Background: More than one third of patients in the United States use complementary and alternative medicine (CAM); most also visit conventional physicians. There is little information about how physicians and patients discuss CAM. We hypothesized that physicians frequently fielded questions about CAM treatments but felt uncomfortable discussing them owing to a lack of education.
Objectives: To survey physicians to see how they discussed CAM with their patients and what factors influenced discussions and referrals.
Methods: A total of 751 physicians in the Denver, Colo, area were asked about their experience with CAM and communication about CAM with patients.

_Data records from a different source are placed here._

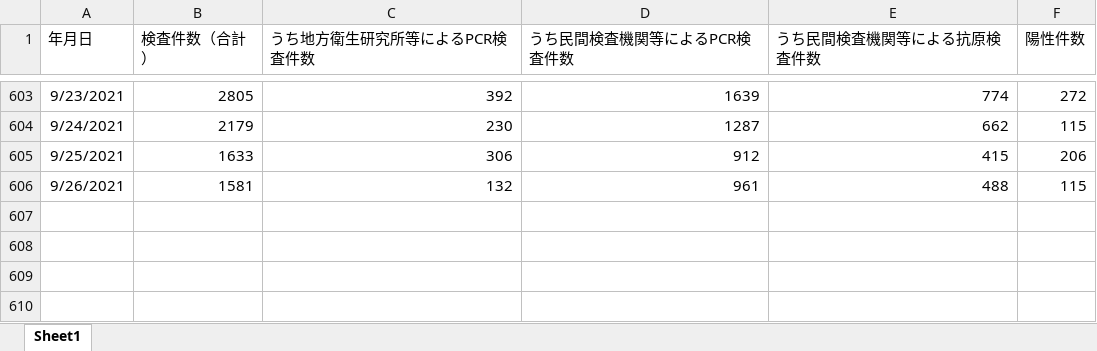
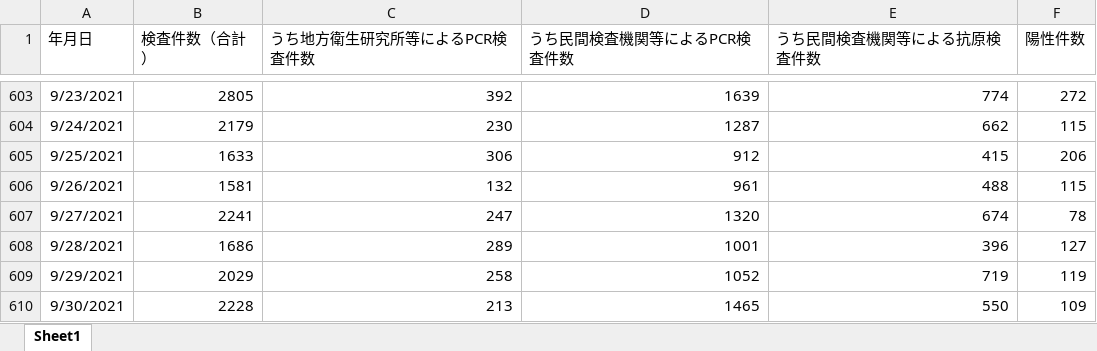
Before and after one commit to stop-covid19-hyogo/covid19-scraping, an Excel workbook: pcr.xlsx, sheet Sheet1, drawn as a sheet; only a part is shown, gaps mark what is left out; values as stored, in another font and other column widths than the file's, no borders; the diff names each change by its address in the sheet, - before the commit and + after, or states it on an @@ line.

```diff
--- a/pcr.xlsx (sheet Sheet1)
+++ b/pcr.xlsx (sheet Sheet1)
+row 607: 9/27/2021 | 2241 | 247 | 1320 | 674 | 78
+row 608: 9/28/2021 | 1686 | 289 | 1001 | 396 | 127
+row 609: 9/29/2021 | 2029 | 258 | 1052 | 719 | 119
+row 610: 9/30/2021 | 2228 | 213 | 1465 | 550 | 109
```
Also changed, not shown: yousei.xlsx, 13 other files.
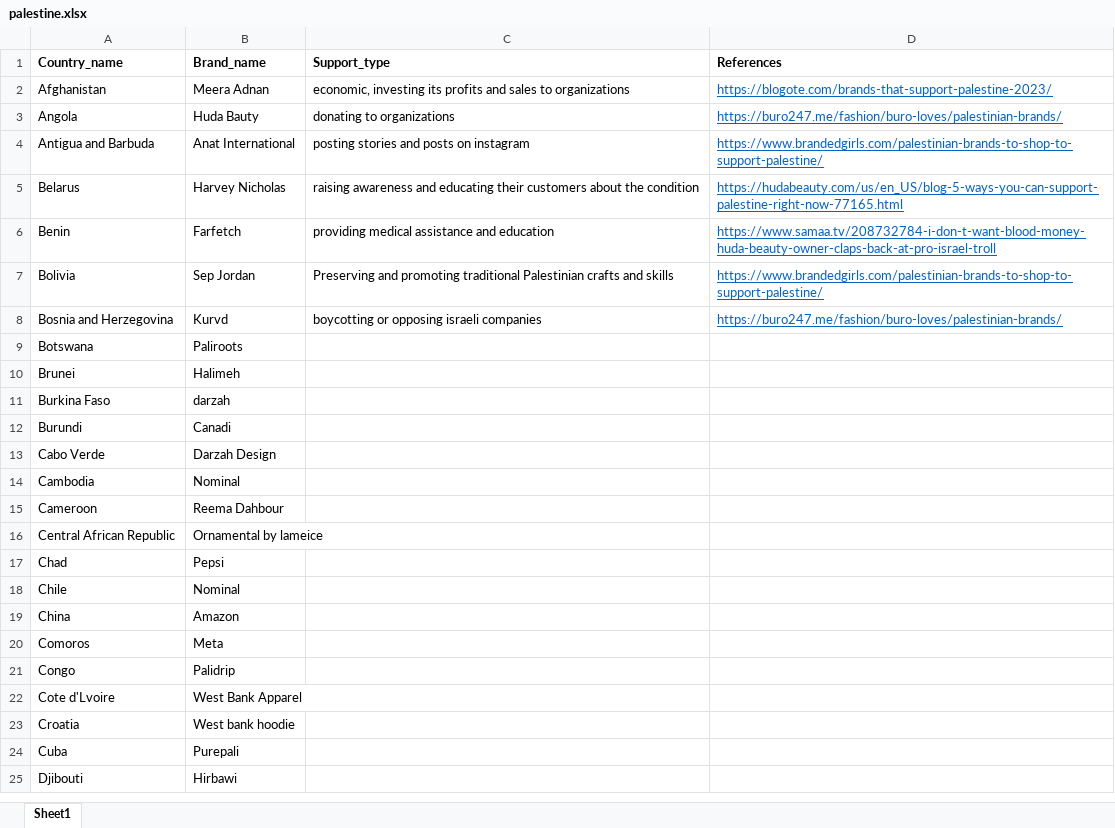
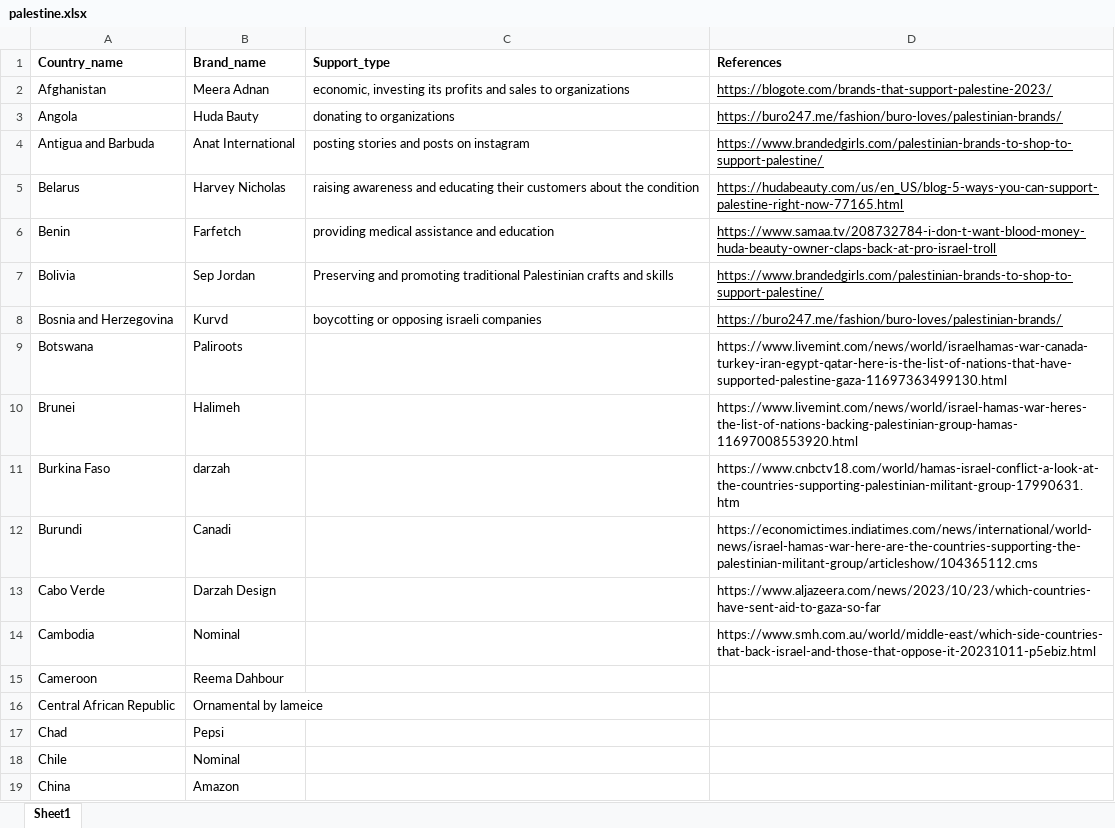
Before and after one commit to humblebeeintel/freedom_forward, an Excel workbook: data/palestine.xlsx, sheet Sheet1, drawn as a sheet; only a part is shown; the shorter side is filled out with more unchanged rows; values as stored, in another font and other column widths than the file's, no borders; the diff names each change by its address in the sheet, - before the commit and + after, or states it on an @@ line.

Commit message:
"Initial dataset inserted"

```diff
--- a/data/palestine.xlsx (sheet Sheet1)
+++ b/data/palestine.xlsx (sheet Sheet1)
-D2:D8 text colour: #0563C1
+D2:D8 text colour: black
-D9 (References): (empty)
+D9 (References): https://www.livemint.com/news/world/israelhamas-war-canada-turkey-iran-egypt-qatar-here-is-the-list-of-nations-that-have-supported-palestine-gaza-11697363499130.html
-D10 (References): (empty)
+D10 (References): https://www.livemint.com/news/world/israel-hamas-war-heres-the-list-of-nations-backing-palestinian-group-hamas-11697008553920.html
-D11 (References): (empty)
+D11 (References): https://www.cnbctv18.com/world/hamas-israel-conflict-a-look-at-the-countries-supporting-palestinian-militant-group-17990631.htm
-D12 (References): (empty)
+D12 (References): https://economictimes.indiatimes.com/news/international/world-news/israel-hamas-war-here-are-the-countries-supporting-the-palestinian-militant-group/articleshow/104365112.cms
-D13 (References): (empty)
+D13 (References): https://www.aljazeera.com/news/2023/10/23/which-countries-have-sent-aid-to-gaza-so-far
-D14 (References): (empty)
+D14 (References): https://www.smh.com.au/world/middle-east/which-side-countries-that-back-israel-and-those-that-oppose-it-20231011-p5ebiz.html
```
Also changed, not shown: 12 other files.
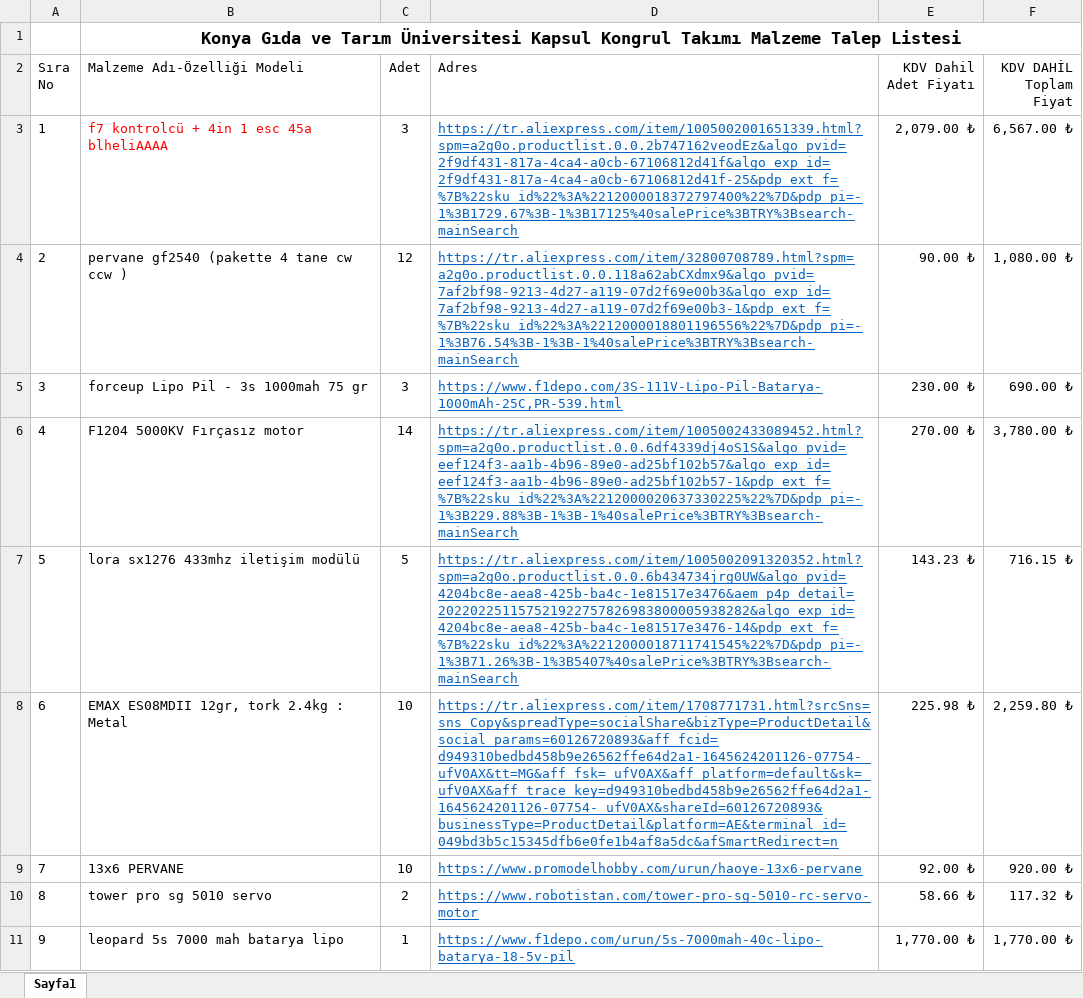
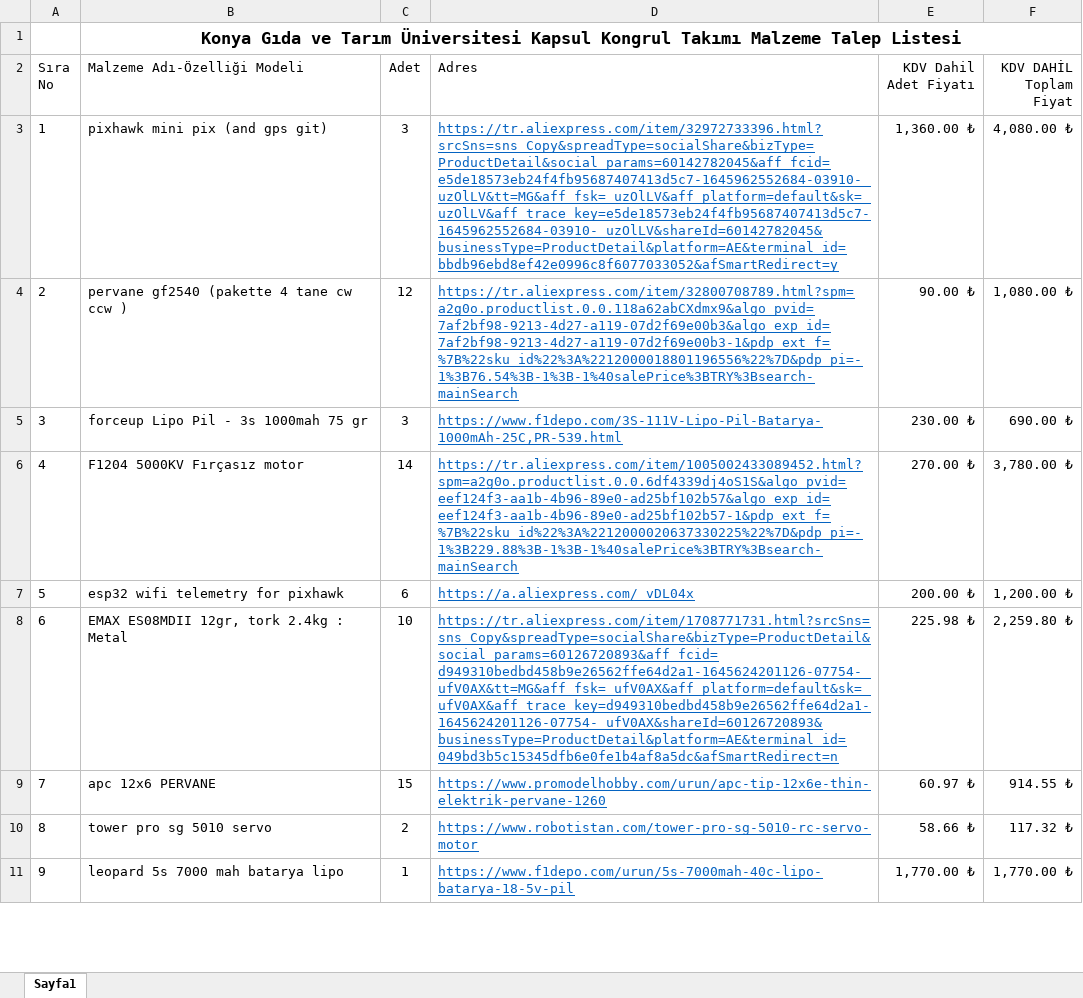
Before and after one commit to smttl/KONGRUL, an Excel workbook: rapor dosyaları/Malzeme Talep ListesiV1 .xlsx, sheet Sayfa1, drawn as a sheet; only a part is shown; values as stored, in another font and other column widths than the file's, no borders; the diff covers the shown part only; the diff names each change by its address in the sheet, - before the commit and + after, or states it on an @@ line.

Commit message:
malzemler güncellendi son sürüm gibi

```diff
--- a/rapor dosyaları/Malzeme Talep ListesiV1 .xlsx (sheet Sayfa1)
+++ b/rapor dosyaları/Malzeme Talep ListesiV1 .xlsx (sheet Sayfa1)
-B3 (Malzeme Adı-Özelliği Modeli): f7 kontrolcü + 4in 1 esc 45a blheliAAAA
+B3 (Malzeme Adı-Özelliği Modeli): pixhawk mini pix (and gps git)
-B3 text colour: #FF0000
+B3 text colour: black
-D3 (Adres): https://tr.aliexpress.com/item/1005002001651339.html?spm=a2g0o.productlist.0.0.2b747162veodEz&algo_pvid=2f9df431-817a-4ca4-a0cb-67106812d41f&algo_exp_id=2f9df431-817a-4ca4-a0cb-67106812d41f-25&pdp_ext_f=%7B%22sku_id%22%3A%2212000018372797400%22%7D&pdp_pi=-1%3B1729.67%3B-1%3B17125%40salePrice%3BTRY%3Bsearch-mainSearch
+D3 (Adres): https://tr.aliexpress.com/item/32972733396.html?srcSns=sns_Copy&spreadType=socialShare&bizType=ProductDetail&social_params=60142782045&aff_fcid=e5de18573eb24f4fb95687407413d5c7-1645962552684-03910-_uzOlLV&tt=MG&aff_fsk=_uzOlLV&aff_platform=default&sk=_uzOlLV&aff_trace_key=e5de18573eb24f4fb95687407413d5c7-1645962552684-03910-_uzOlLV&shareId=60142782045&businessType=ProductDetail&platform=AE&terminal_id=bbdb96ebd8ef42e0996c8f6077033052&afSmartRedirect=y
-E3 (KDV Dahil Adet Fiyatı): 2,079.00 ₺
+E3 (KDV Dahil Adet Fiyatı): 1,360.00 ₺
-F3 (KDV DAHİL Toplam Fiyat): 6,567.00 ₺
+F3 (KDV DAHİL Toplam Fiyat): 4,080.00 ₺
-B7 (Malzeme Adı-Özelliği Modeli): lora sx1276 433mhz iletişim modülü
+B7 (Malzeme Adı-Özelliği Modeli): esp32 wifi telemetry for pixhawk
-C7 (Adet): 5
+C7 (Adet): 6
-D7 (Adres): https://tr.aliexpress.com/item/1005002091320352.html?spm=a2g0o.productlist.0.0.6b434734jrg0UW&algo_pvid=4204bc8e-aea8-425b-ba4c-1e81517e3476&aem_p4p_detail=202202251157521922757826983800005938282&algo_exp_id=4204bc8e-aea8-425b-ba4c-1e81517e3476-14&pdp_ext_f=%7B%22sku_id%22%3A%2212000018711741545%22%7D&pdp_pi=-1%3B71.26%3B-1%3B5407%40salePrice%3BTRY%3Bsearch-mainSearch
+D7 (Adres): https://a.aliexpress.com/_vDL04x
-E7 (KDV Dahil Adet Fiyatı): 143.23 ₺
+E7 (KDV Dahil Adet Fiyatı): 200.00 ₺
-F7 (KDV DAHİL Toplam Fiyat): 716.15 ₺
+F7 (KDV DAHİL Toplam Fiyat): 1,200.00 ₺
-B9 (Malzeme Adı-Özelliği Modeli): 13x6 PERVANE
+B9 (Malzeme Adı-Özelliği Modeli): apc 12x6 PERVANE
-C9 (Adet): 10
+C9 (Adet): 15
-D9 (Adres): https://www.promodelhobby.com/urun/haoye-13x6-pervane
+D9 (Adres): https://www.promodelhobby.com/urun/apc-tip-12x6e-thin-elektrik-pervane-1260
-E9 (KDV Dahil Adet Fiyatı): 92.00 ₺
+E9 (KDV Dahil Adet Fiyatı): 60.97 ₺
-F9 (KDV DAHİL Toplam Fiyat): 920.00 ₺
+F9 (KDV DAHİL Toplam Fiyat): 914.55 ₺
```
Also changed, not shown: 16 edited cells elsewhere in this sheet.
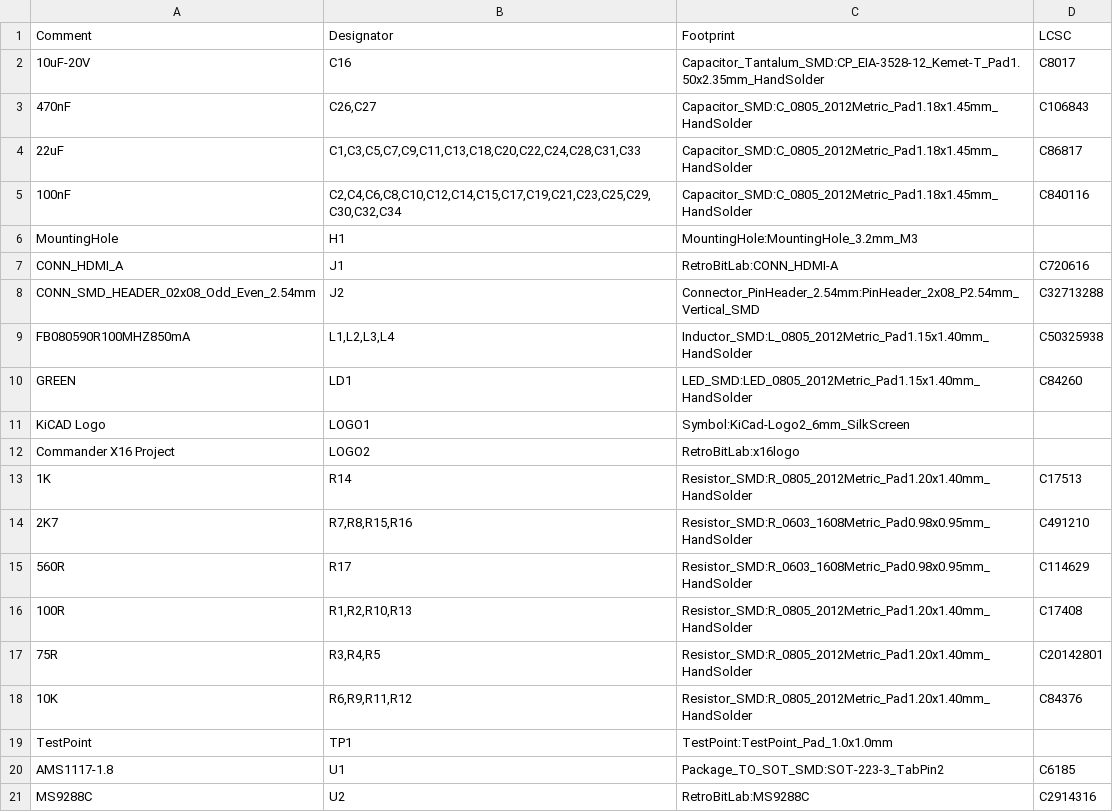
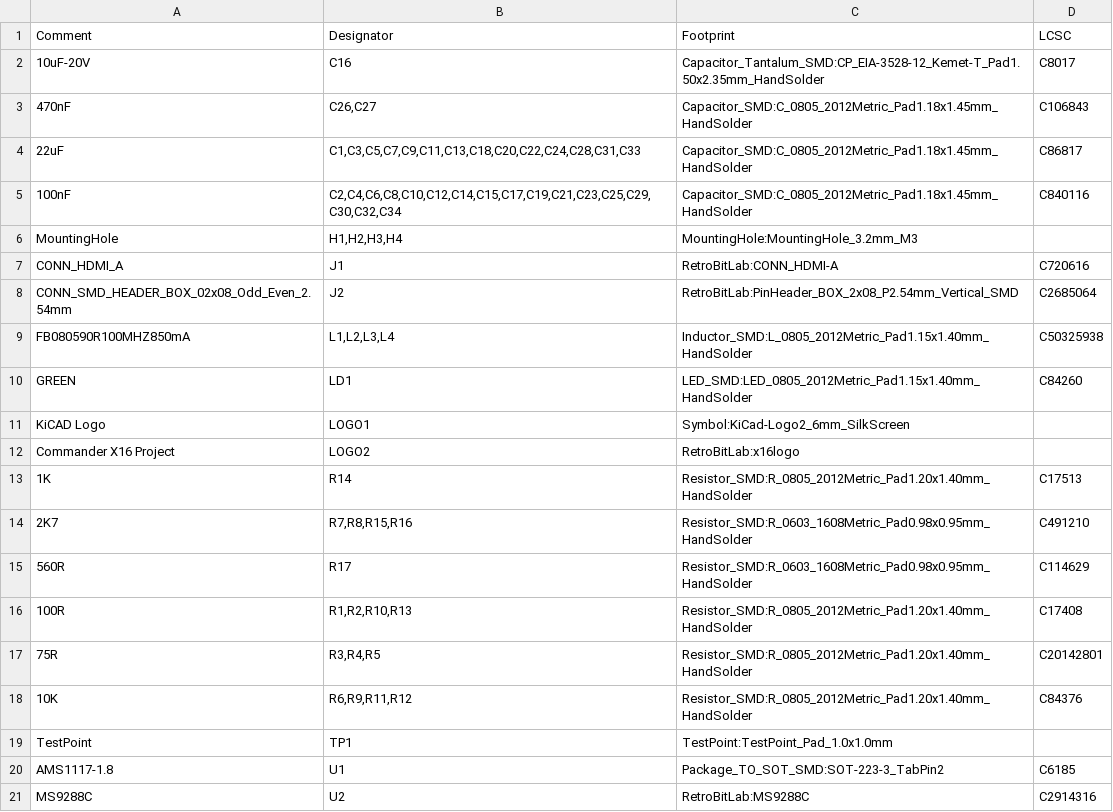
Before and after one commit to gianlucarenzi/Vera-HDMI-Expansion, a CSV file: VERA-XE-HDMI-Expansion.csv, drawn as a sheet.

```diff
--- a/VERA-XE-HDMI-Expansion.csv
+++ b/VERA-XE-HDMI-Expansion.csv
@@ -5,5 +5,5 @@ Comment,Designator,Footprint,LCSC
 "100nF","C2,C4,C6,C8,C10,C12,C14,C15,C17,C19,C21,C23,C25,C29,C30,C32,C34","Capacitor_SMD:C_0805_2012Metric_Pad1.18x1.45mm_HandSolder","C840116"
-"MountingHole","H1","MountingHole:MountingHole_3.2mm_M3",""
+"MountingHole","H1,H2,H3,H4","MountingHole:MountingHole_3.2mm_M3",""
 "CONN_HDMI_A","J1","RetroBitLab:CONN_HDMI-A","C720616"
-"CONN_SMD_HEADER_02x08_Odd_Even_2.54mm","J2","Connector_PinHeader_2.54mm:PinHeader_2x08_P2.54mm_Vertical_SMD","C32713288"
+"CONN_SMD_HEADER_BOX_02x08_Odd_Even_2.54mm","J2","RetroBitLab:PinHeader_BOX_2x08_P2.54mm_Vertical_SMD","C2685064"
 "FB080590R100MHZ850mA","L1,L2,L3,L4","Inductor_SMD:L_0805_2012Metric_Pad1.15x1.40mm_HandSolder","C50325938"
```
Also changed, not shown: VERA-XE-HDMI-Expansion_cpl_bot.csv, VERA-XE-HDMI-Expansion_cpl_top.csv, 28 other files.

Analyses were conducted using the SAS system (version 6, 1989; SAS Institute Inc, Cary, NC).
Results: Of the 705 deliverable surveys, 302 (43%) were returned: 76% of physicians reported having patients using CAM; 59% had been asked about specific CAM treatments; 48% had recommended CAM to a patient; and 24% had personally used CAM. Physician recommendation of CAM was most strongly associated with physician self-use (odds ratio, 6.98; P<.001). Few physicians felt comfortable discussing CAM with their patients, and the overwhelming majority (84%) thought they needed to learn more about CAM to adequately address patient concerns.
Conclusions: Education about CAM modalities is a significant unmet need among Denver physicians, and education may help alleviate the discomfort physicians have when answering patients' questions about CAM. Physicians who use CAM treatments themselves are much more likely to recommend CAM for their patients than physicians who do not.